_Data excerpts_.
+===+

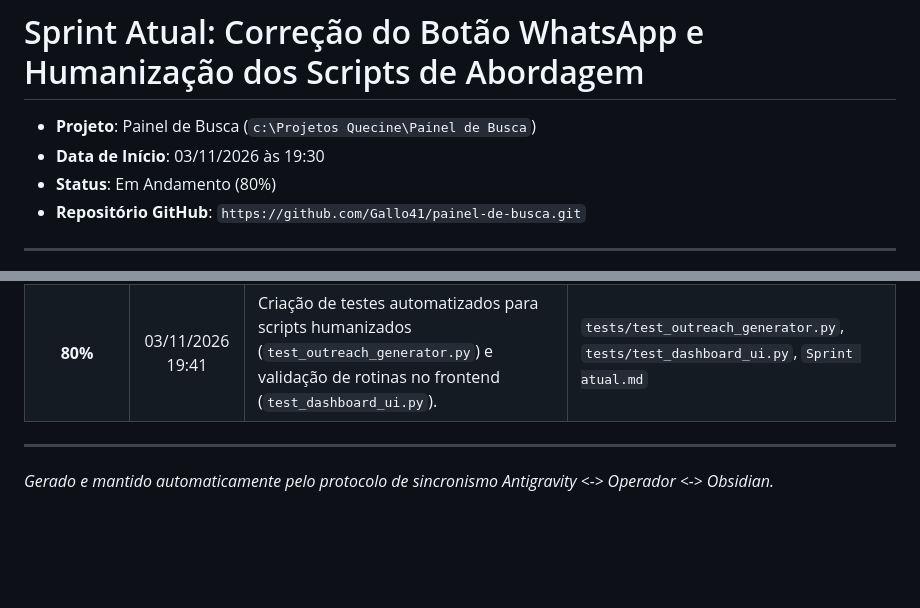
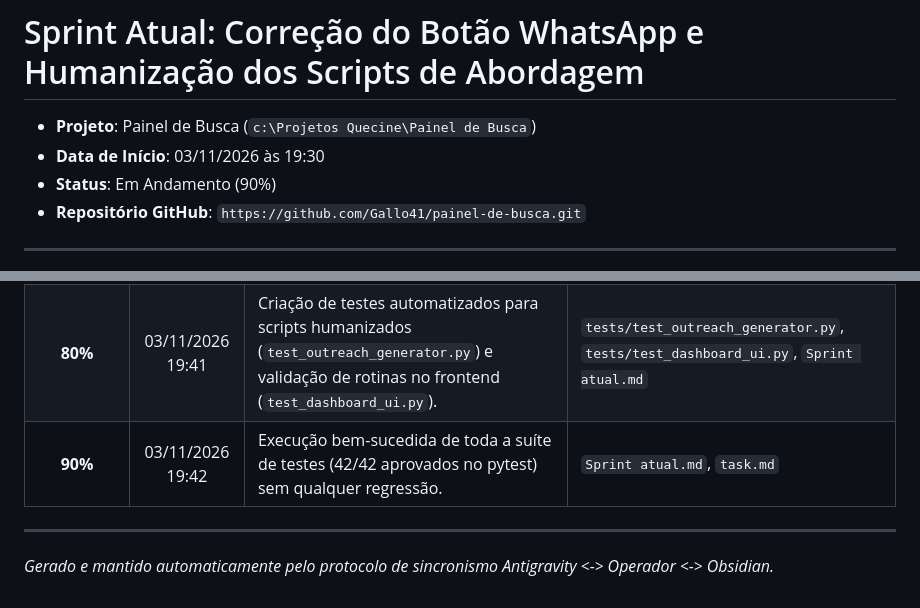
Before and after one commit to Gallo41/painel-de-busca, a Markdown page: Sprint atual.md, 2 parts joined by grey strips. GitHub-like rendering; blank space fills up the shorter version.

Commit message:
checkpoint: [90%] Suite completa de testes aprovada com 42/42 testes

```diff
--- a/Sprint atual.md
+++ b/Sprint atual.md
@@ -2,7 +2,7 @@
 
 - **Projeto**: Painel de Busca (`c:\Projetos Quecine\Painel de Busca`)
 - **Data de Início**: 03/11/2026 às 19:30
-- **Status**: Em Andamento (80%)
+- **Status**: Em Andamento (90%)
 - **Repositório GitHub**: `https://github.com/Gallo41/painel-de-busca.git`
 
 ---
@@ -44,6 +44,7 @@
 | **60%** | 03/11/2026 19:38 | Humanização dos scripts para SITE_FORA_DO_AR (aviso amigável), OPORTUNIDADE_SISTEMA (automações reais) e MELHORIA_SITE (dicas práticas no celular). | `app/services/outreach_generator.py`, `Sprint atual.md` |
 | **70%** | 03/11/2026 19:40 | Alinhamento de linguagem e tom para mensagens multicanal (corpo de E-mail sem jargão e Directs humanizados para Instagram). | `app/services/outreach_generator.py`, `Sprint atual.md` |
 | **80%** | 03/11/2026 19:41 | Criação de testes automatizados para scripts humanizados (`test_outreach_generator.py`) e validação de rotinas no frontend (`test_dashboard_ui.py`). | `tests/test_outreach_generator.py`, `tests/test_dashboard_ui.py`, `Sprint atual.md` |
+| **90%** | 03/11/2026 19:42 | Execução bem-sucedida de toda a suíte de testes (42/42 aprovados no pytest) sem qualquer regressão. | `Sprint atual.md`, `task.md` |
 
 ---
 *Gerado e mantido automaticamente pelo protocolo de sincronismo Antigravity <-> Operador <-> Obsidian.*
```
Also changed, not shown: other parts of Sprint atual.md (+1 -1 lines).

+===+

_What the task asks_. Only lines that contain the string "testes" count; pick each one out of the records and copy it.

_Response below_.
checkpoint: [90%] Suite completa de testes aprovada com 42/42 testes
 | **80%** | 03/11/2026 19:41 | Criação de testes automatizados para scripts humanizados (`test_outreach_generator.py`) e validação de rotinas no frontend (`test_dashboard_ui.py`). | `tests/test_outreach_generator.py`, `tests/test_dashboard_ui.py`, `Sprint atual.md` |
+| **90%** | 03/11/2026 19:42 | Execução bem-sucedida de toda a suíte de testes (42/42 aprovados no pytest) sem qualquer regressão. | `Sprint atual.md`, `task.md` |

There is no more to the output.